Polish Power: The Bobby Vinton Show (1975)

Bobby Vinton was known for soft pop hits like "Blue on Blue", "Mr. Lonely", "There! I've Said It Again", and "My Melody of Love" during the 60's. In the mid-70's, Vinton tried his luck hosting a syndicated, weekly variety show. One advantage he had was that he had veteran producer Chris Bearde as a show-runner. Bearde had worked with Andy Williams, Sonny & Cher, and the Hudson Brothers on their shows, and in the case of the Hudsons, theirs was a Saturday morning show. Bearde also packaged a daily kids' show, The Hilarious House of Frightenstein, featuring Vincent Price, before hooking up with Chuck Barris for The Gong Show, as Chuckie needed someone who knew about variety shows.........

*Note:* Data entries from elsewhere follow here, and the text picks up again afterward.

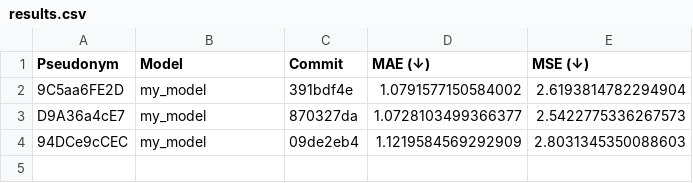
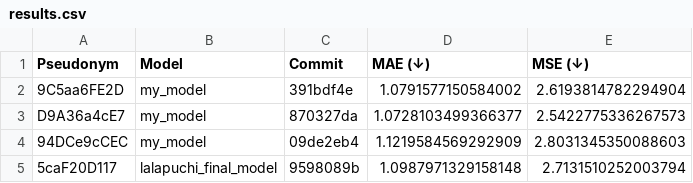
Before and after one commit to cs349s26/leaderboard-hw2, a CSV file: results.csv, drawn as a sheet.

```diff
--- a/results.csv
+++ b/results.csv
@@ -4 +4,2 @@ D9A36a4cE7,my_model,870327da,1.0728103499366377,2.5422775336267573
 94DCe9cCEC,my_model,09de2eb4,1.1219584569292909,2.8031345350088603
+5caF20D117,lalapuchi_final_model,9598089b,1.0987971329158148,2.7131510252003794
```
Also changed, not shown: 1 other file.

Unfortunately for Vinton, his show met the same fate as the Hudsons, although it was cancelled after 3 seasons instead of one. Bear in mind that back in those days, stations were checker-boarding their "fringe" schedules, shows that aired ahead of network primetime fare. By checker-boarding, I mean a station would air a different show each night in the same slot, say, 7:30 pm, which is where Vinton wound up in my market, and if memory serves, The Bobby Vinton Show aired on Thursday nights. Vinton had some silly supporting "characters", like Andy Williams did, but all they did was drag the show down.

Tony Hiller uploaded a clip of Vinton & Anne Murray dueting on "United We Stand", which Hiller wrote for the 1-hit wonder Brotherhood of Man in the early 70's.

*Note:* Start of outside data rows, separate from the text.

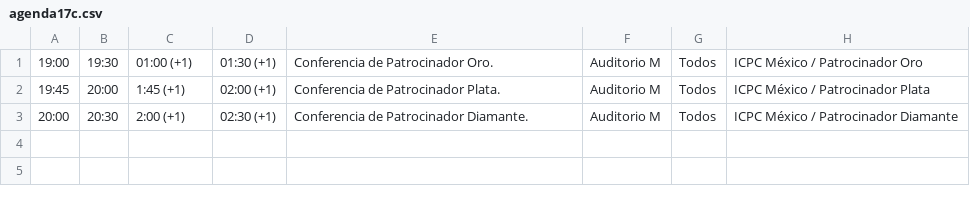
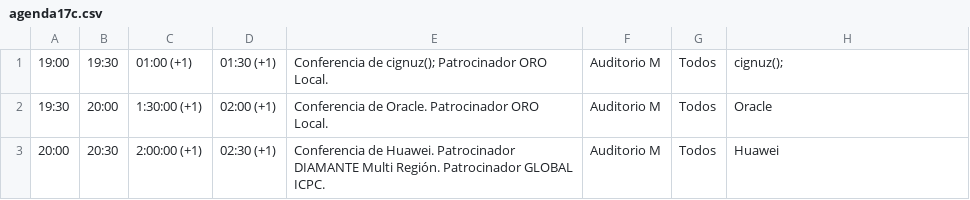
Before and after one commit to crystaalroo/regional2023, a CSV file: public/agenda17c.csv, drawn as a sheet.

Commit message:
changes

```diff
--- a/public/agenda17c.csv
+++ b/public/agenda17c.csv
@@ -1,3 +1,3 @@
-19:00,19:30,01:00 (+1),01:30 (+1),Conferencia de Patrocinador Oro. ,Auditorio M,Todos,ICPC México / Patrocinador Oro
-19:45,20:00,1:45 (+1),02:00 (+1),Conferencia de Patrocinador Plata.,Auditorio M,Todos,ICPC México / Patrocinador Plata
-20:00,20:30,2:00 (+1),02:30 (+1),Conferencia de Patrocinador Diamante.,Auditorio M,Todos,ICPC México / Patrocinador Diamante
+19:00,19:30,01:00 (+1),01:30 (+1),Conferencia de cignuz(); Patrocinador ORO Local. ,Auditorio M,Todos,cignuz();
+19:30,20:00,1:30:00 (+1),02:00 (+1),Conferencia de Oracle. Patrocinador ORO Local. ,Auditorio M,Todos,Oracle
+20:00,20:30,2:00:00 (+1),02:30 (+1),Conferencia de Huawei. Patrocinador DIAMANTE Multi Región. Patrocinador GLOBAL ICPC. ,Auditorio M,Todos,Huawei
```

Rating: C.


Steven Albert said...

Your post is mistaken on several important points. First Bobby Vinton's musical succeess began in 1962 and extended into the late eighties. His million seller #1 "My Melody of Love" was a hit in the winter of 1974-75, not the 60's. Secondly Vinton's half hour variety show was the first of its kind when it went into production in May of 1975. A half hour format for a syndicated variety show had never been done before. Andy Williams followed the next season and a number of others would follow including the Muppet Show. Next and most importantly, The Bobby Vinton Show was not a failure, it ran for a full 3 seasons on over 150 U.S. and Canadian stations as well as overseas in Japan. The clip you posted of Ann Murray comes from an original tape that I own. Ann Murray also guest starred in the second season. Donna Summer got her first national exposure on The Bobby Vinton Show in 1975 during the first season. The list of guest stars is very impressive. A best selling album "The Bobby Vinton Show" was released on ABC Records. By the way Bobby is still very active at 77 appearing in casino showrooms from Las Vegas to Connecticut to full houses. He sounds better than ever!

hobbyfan said...

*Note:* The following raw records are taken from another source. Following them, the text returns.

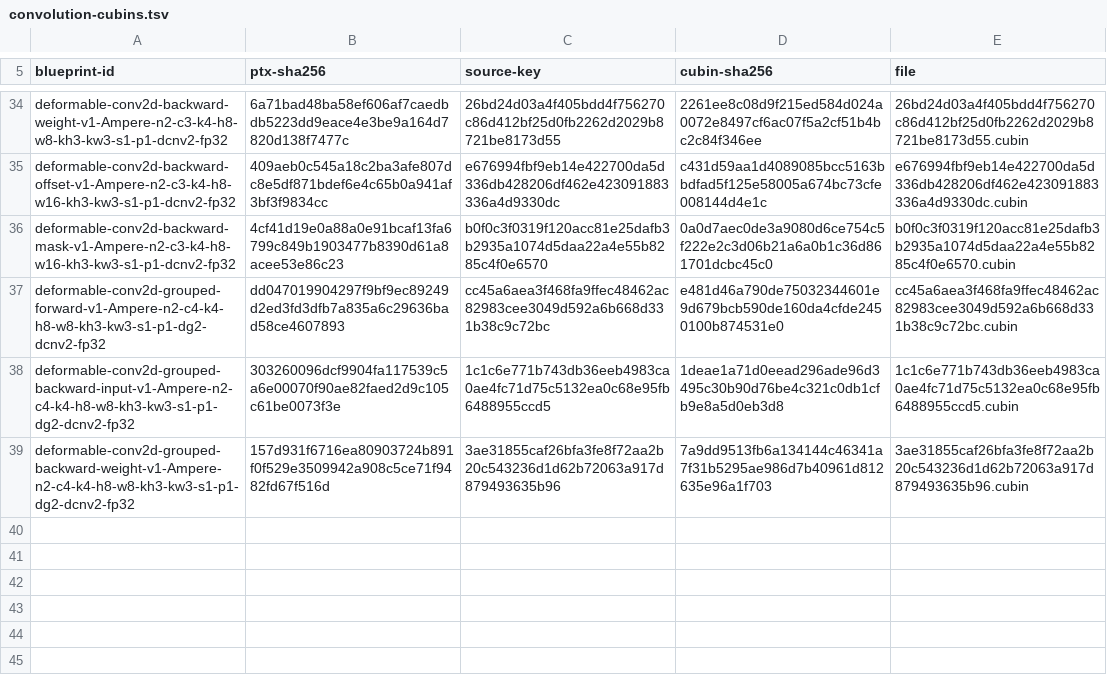
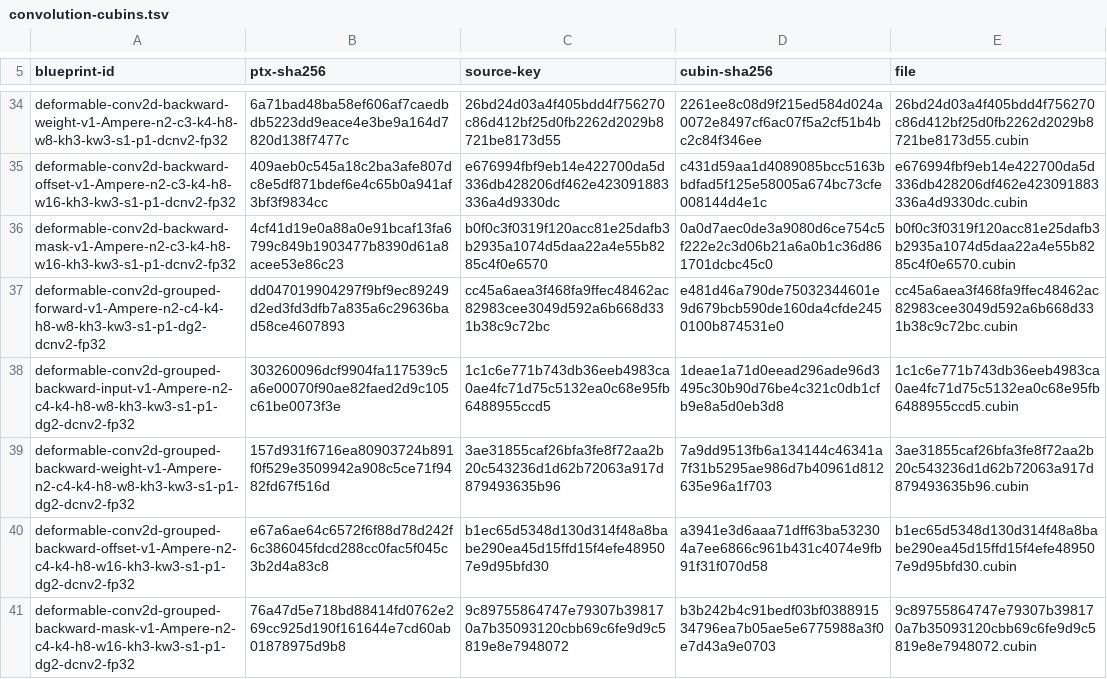
Before and after one commit to ooples/AiDotNet.Tensors, a TSV file: src/AiDotNet.Tensors/Engines/DirectGpu/CUDA/Ptx/Artifacts/sm86/convolution/convolution-cubins.tsv, drawn as a sheet; only a part is shown, gaps mark what is left out.

```diff
--- a/src/AiDotNet.Tensors/Engines/DirectGpu/CUDA/Ptx/Artifacts/sm86/convolution/convolution-cubins.tsv
+++ b/src/AiDotNet.Tensors/Engines/DirectGpu/CUDA/Ptx/Artifacts/sm86/convolution/convolution-cubins.tsv
@@ -39 +39,3 @@ deformable-conv2d-grouped-backward-input-v1-Ampere-n2-c4-k4-h8-w8-kh3-kw3-s1-p1-
 deformable-conv2d-grouped-backward-weight-v1-Ampere-n2-c4-k4-h8-w8-kh3-kw3-s1-p1-dg2-dcnv2-fp32	157d931f6716ea80903724b891f0f529e3509942a908c5ce71f9482fd67f516d	3ae31855caf26bfa3fe8f72aa2b20c543236d1d62b72063a917d879493635b96	7a9dd9513fb6a134144c46341a7f31b5295ae986d7b40961d812635e96a1f703	3ae31855caf26bfa3fe8f72aa2b20c543236d1d62b72063a917d879493635b96.cubin
+deformable-conv2d-grouped-backward-offset-v1-Ampere-n2-c4-k4-h8-w16-kh3-kw3-s1-p1-dg2-dcnv2-fp32	e67a6ae64c6572f6f88d78d242f6c386045fdcd288cc0fac5f045c3b2d4a83c8	b1ec65d5348d130d314f48a8babe290ea45d15ffd15f4efe489507e9d95bfd30	a3941e3d6aaa71dff63ba532304a7ee6866c961b431c4074e9fb91f31f070d58	b1ec65d5348d130d314f48a8babe290ea45d15ffd15f4efe489507e9d95bfd30.cubin
+deformable-conv2d-grouped-backward-mask-v1-Ampere-n2-c4-k4-h8-w16-kh3-kw3-s1-p1-dg2-dcnv2-fp32	76a47d5e718bd88414fd0762e269cc925d190f161644e7cd60ab01878975d9b8	9c89755864747e79307b398170a7b35093120cbb69c6fe9d9c5819e8e7948072	b3b242b4c91bedf03bf038891534796ea7b05ae5e6775988a3f0e7d43a9e0703	9c89755864747e79307b398170a7b35093120cbb69c6fe9d9c5819e8e7948072.cubin
```
Also changed, not shown: 4 other files.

I mentioned that Bobby had begun his career during the 60's. I had thought "Melody" was part of that period, so that was my error. IIRC, I only recall seeing the first season. As you say, the series lasted three years, but I don't remember it going that far.

Among those others that followed, besides the Muppet Show, which outlasted Vinton by a year or two, were Bobby Goldsboro & Dolly Parton, each lasting at least a year.

Thank you for your input.

Unknown said...

Chris Bearde had nothing to do with "Hilarious House of Frightenstein". Riff and Mitch Markowitz produced it. Mitch is now working on a documentary about the show's creation and legacy, to be called "And Vincent Price Said Yes".

hobbyfan said...

Bearde's name was on the credits for Frightenstein, as memory serves me, and that's what I went with.